→ **Your assignment**:
Reproduce every record below exactly as written, but leave out any pictures.

→ **Source records**:
Content starts

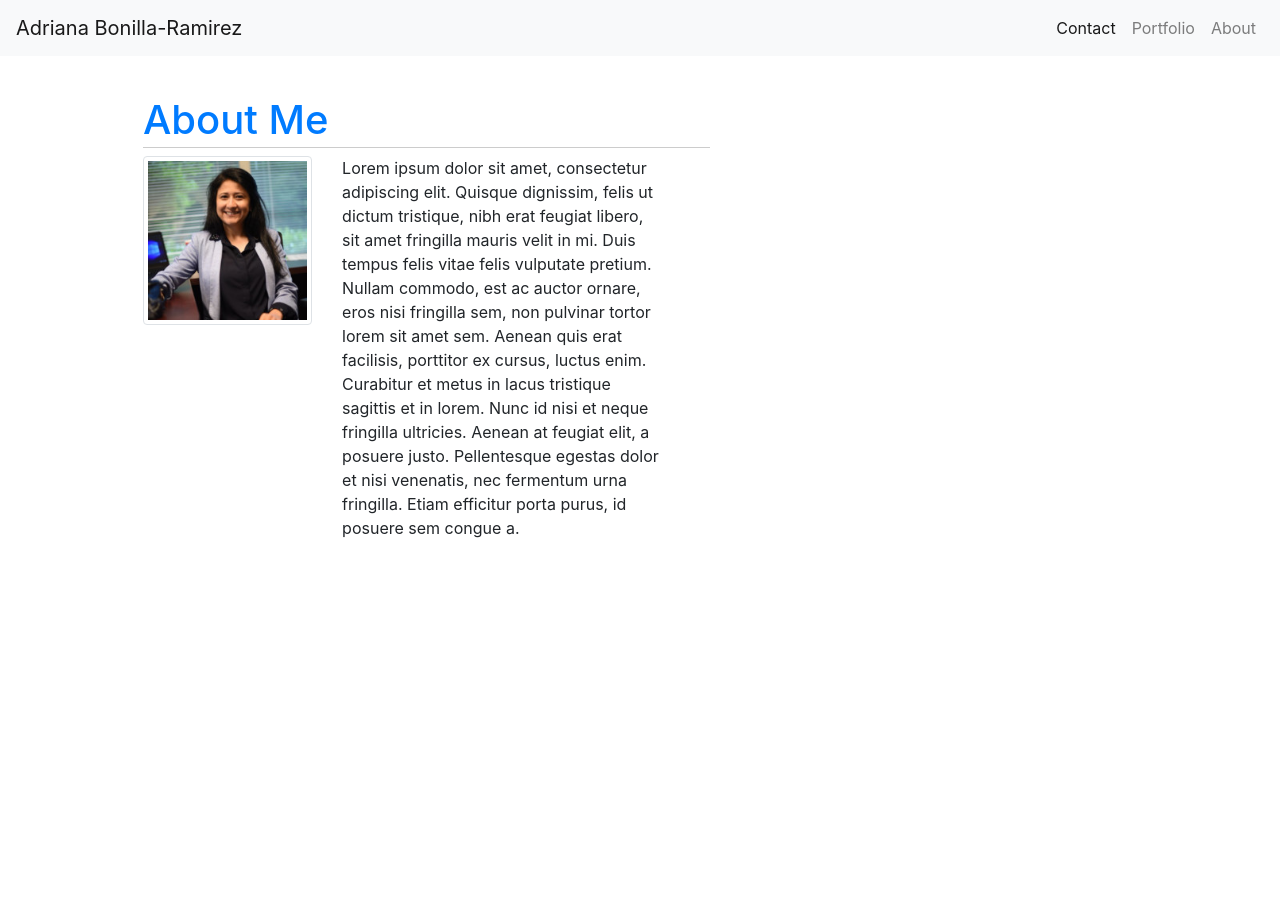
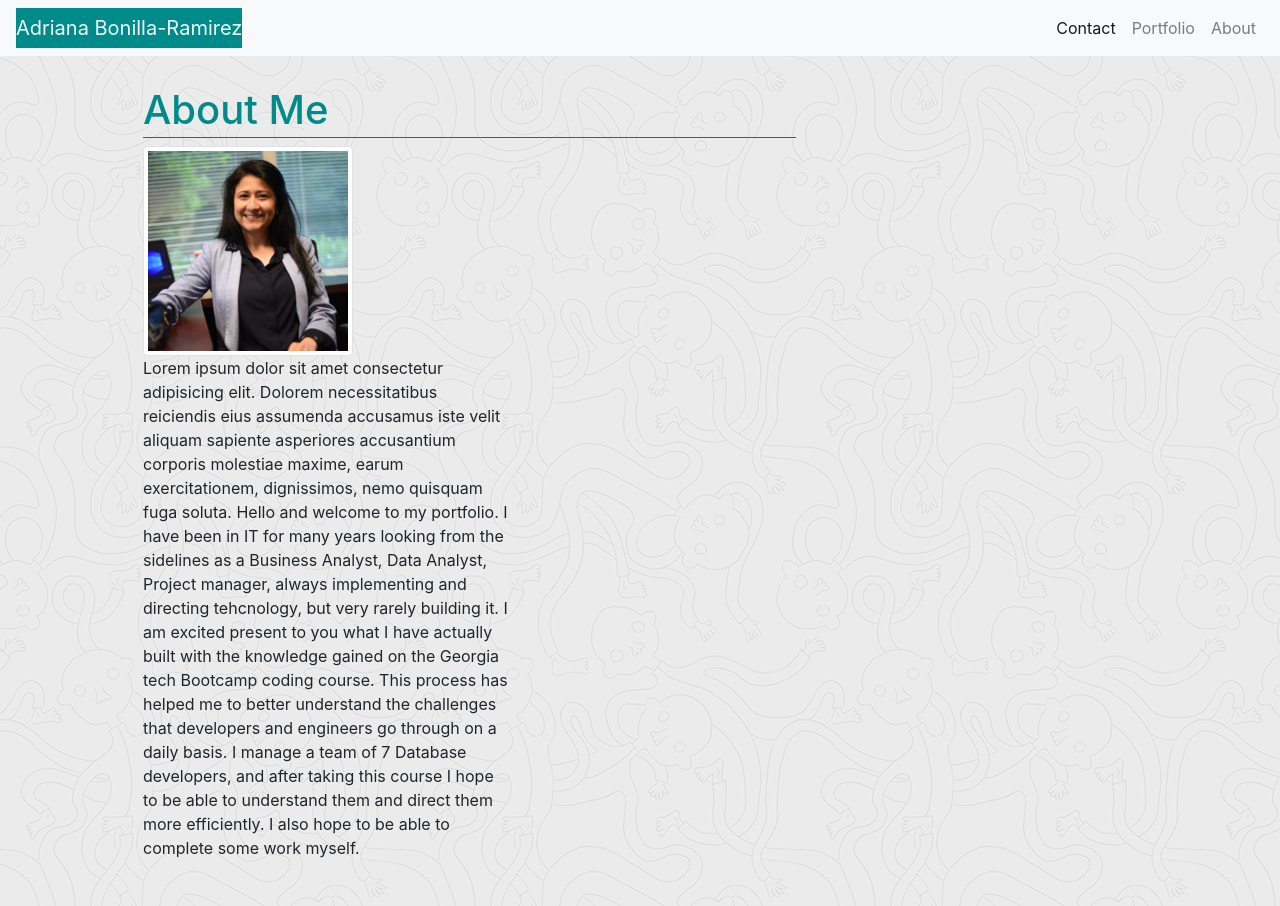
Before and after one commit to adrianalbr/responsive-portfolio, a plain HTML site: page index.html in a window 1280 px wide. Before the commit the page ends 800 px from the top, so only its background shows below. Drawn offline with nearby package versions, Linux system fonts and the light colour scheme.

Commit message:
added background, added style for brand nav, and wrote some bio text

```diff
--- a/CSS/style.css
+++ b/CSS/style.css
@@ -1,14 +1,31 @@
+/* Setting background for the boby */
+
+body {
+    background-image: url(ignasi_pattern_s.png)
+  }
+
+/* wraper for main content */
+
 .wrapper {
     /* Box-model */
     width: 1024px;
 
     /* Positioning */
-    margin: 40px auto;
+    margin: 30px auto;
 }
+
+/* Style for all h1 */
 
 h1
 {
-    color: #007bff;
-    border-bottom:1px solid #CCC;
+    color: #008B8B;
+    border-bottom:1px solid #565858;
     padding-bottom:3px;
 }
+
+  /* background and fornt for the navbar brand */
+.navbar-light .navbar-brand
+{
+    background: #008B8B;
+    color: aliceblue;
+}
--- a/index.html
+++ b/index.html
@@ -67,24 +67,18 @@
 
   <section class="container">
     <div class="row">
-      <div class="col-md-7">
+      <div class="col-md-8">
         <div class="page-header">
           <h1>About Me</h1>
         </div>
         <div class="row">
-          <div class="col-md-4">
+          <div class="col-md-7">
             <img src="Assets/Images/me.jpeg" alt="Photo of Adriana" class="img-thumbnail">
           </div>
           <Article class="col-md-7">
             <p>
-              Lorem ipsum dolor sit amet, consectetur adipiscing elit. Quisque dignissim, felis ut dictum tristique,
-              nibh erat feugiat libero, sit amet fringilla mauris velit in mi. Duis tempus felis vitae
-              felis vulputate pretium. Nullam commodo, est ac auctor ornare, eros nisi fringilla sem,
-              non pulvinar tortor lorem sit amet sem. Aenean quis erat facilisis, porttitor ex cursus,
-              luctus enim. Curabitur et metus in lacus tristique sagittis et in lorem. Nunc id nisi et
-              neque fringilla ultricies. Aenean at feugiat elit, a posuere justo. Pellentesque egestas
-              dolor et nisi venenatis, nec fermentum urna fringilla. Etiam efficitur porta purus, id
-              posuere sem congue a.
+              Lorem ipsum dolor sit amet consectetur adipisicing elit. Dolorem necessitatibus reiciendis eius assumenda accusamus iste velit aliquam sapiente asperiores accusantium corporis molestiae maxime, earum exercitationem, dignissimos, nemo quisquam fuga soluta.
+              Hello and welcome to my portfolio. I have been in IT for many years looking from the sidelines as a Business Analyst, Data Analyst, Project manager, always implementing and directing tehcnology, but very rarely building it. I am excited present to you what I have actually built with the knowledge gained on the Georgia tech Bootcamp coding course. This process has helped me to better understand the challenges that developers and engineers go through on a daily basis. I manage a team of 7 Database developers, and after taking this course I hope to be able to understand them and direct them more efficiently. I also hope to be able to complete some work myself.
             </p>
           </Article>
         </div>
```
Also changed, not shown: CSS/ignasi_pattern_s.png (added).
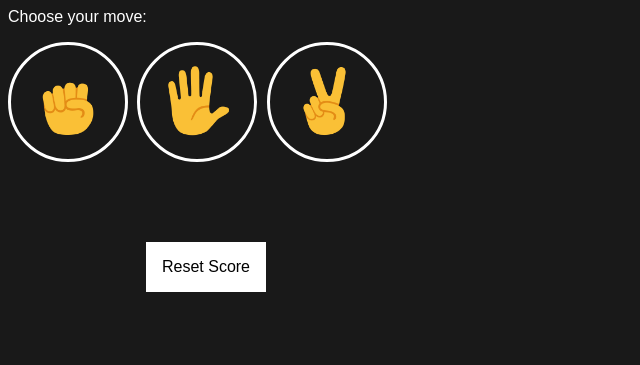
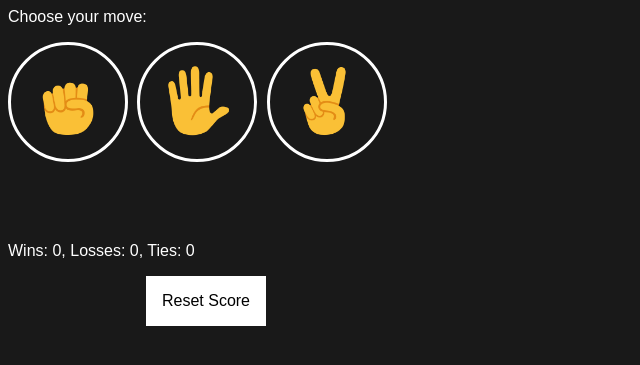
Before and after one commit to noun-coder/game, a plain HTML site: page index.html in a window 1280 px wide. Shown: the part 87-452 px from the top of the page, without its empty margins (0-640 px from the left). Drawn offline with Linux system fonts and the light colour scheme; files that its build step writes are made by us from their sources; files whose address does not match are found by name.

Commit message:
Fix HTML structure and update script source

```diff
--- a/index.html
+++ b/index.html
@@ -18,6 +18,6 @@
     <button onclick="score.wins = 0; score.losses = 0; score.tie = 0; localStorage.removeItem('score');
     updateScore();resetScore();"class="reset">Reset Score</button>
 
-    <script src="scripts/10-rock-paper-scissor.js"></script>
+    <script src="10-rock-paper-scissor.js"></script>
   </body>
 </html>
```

Content ends

→ **Problem solution**:
Before and after one commit to adrianalbr/responsive-portfolio, a plain HTML site: page index.html in a window 1280 px wide. Before the commit the page ends 800 px from the top, so only its background shows below. Drawn offline with nearby package versions, Linux system fonts and the light colour scheme.

Commit message:
added background, added style for brand nav, and wrote some bio text

```diff
--- a/CSS/style.css
+++ b/CSS/style.css
@@ -1,14 +1,31 @@
+/* Setting background for the boby */
+
+body {
+    background-image: url(ignasi_pattern_s.png)
+  }
+
+/* wraper for main content */
+
 .wrapper {
     /* Box-model */
     width: 1024px;
 
     /* Positioning */
-    margin: 40px auto;
+    margin: 30px auto;
 }
+
+/* Style for all h1 */
 
 h1
 {
-    color: #007bff;
-    border-bottom:1px solid #CCC;
+    color: #008B8B;
+    border-bottom:1px solid #565858;
     padding-bottom:3px;
 }
+
+  /* background and fornt for the navbar brand */
+.navbar-light .navbar-brand
+{
+    background: #008B8B;
+    color: aliceblue;
+}
--- a/index.html
+++ b/index.html
@@ -67,24 +67,18 @@
 
   <section class="container">
     <div class="row">
-      <div class="col-md-7">
+      <div class="col-md-8">
         <div class="page-header">
           <h1>About Me</h1>
         </div>
         <div class="row">
-          <div class="col-md-4">
+          <div class="col-md-7">
             <img src="Assets/Images/me.jpeg" alt="Photo of Adriana" class="img-thumbnail">
           </div>
           <Article class="col-md-7">
             <p>
-              Lorem ipsum dolor sit amet, consectetur adipiscing elit. Quisque dignissim, felis ut dictum tristique,
-              nibh erat feugiat libero, sit amet fringilla mauris velit in mi. Duis tempus felis vitae
-              felis vulputate pretium. Nullam commodo, est ac auctor ornare, eros nisi fringilla sem,
-              non pulvinar tortor lorem sit amet sem. Aenean quis erat facilisis, porttitor ex cursus,
-              luctus enim. Curabitur et metus in lacus tristique sagittis et in lorem. Nunc id nisi et
-              neque fringilla ultricies. Aenean at feugiat elit, a posuere justo. Pellentesque egestas
-              dolor et nisi venenatis, nec fermentum urna fringilla. Etiam efficitur porta purus, id
-              posuere sem congue a.
+              Lorem ipsum dolor sit amet consectetur adipisicing elit. Dolorem necessitatibus reiciendis eius assumenda accusamus iste velit aliquam sapiente asperiores accusantium corporis molestiae maxime, earum exercitationem, dignissimos, nemo quisquam fuga soluta.
+              Hello and welcome to my portfolio. I have been in IT for many years looking from the sidelines as a Business Analyst, Data Analyst, Project manager, always implementing and directing tehcnology, but very rarely building it. I am excited present to you what I have actually built with the knowledge gained on the Georgia tech Bootcamp coding course. This process has helped me to better understand the challenges that developers and engineers go through on a daily basis. I manage a team of 7 Database developers, and after taking this course I hope to be able to understand them and direct them more efficiently. I also hope to be able to complete some work myself.
             </p>
           </Article>
         </div>
```
Also changed, not shown: CSS/ignasi_pattern_s.png (added).
Before and after one commit to noun-coder/game, a plain HTML site: page index.html in a window 1280 px wide. Shown: the part 87-452 px from the top of the page, without its empty margins (0-640 px from the left). Drawn offline with Linux system fonts and the light colour scheme; files that its build step writes are made by us from their sources; files whose address does not match are found by name.

Commit message:
Fix HTML structure and update script source

```diff
--- a/index.html
+++ b/index.html
@@ -18,6 +18,6 @@
     <button onclick="score.wins = 0; score.losses = 0; score.tie = 0; localStorage.removeItem('score');
     updateScore();resetScore();"class="reset">Reset Score</button>
 
-    <script src="scripts/10-rock-paper-scissor.js"></script>
+    <script src="10-rock-paper-scissor.js"></script>
   </body>
 </html>
```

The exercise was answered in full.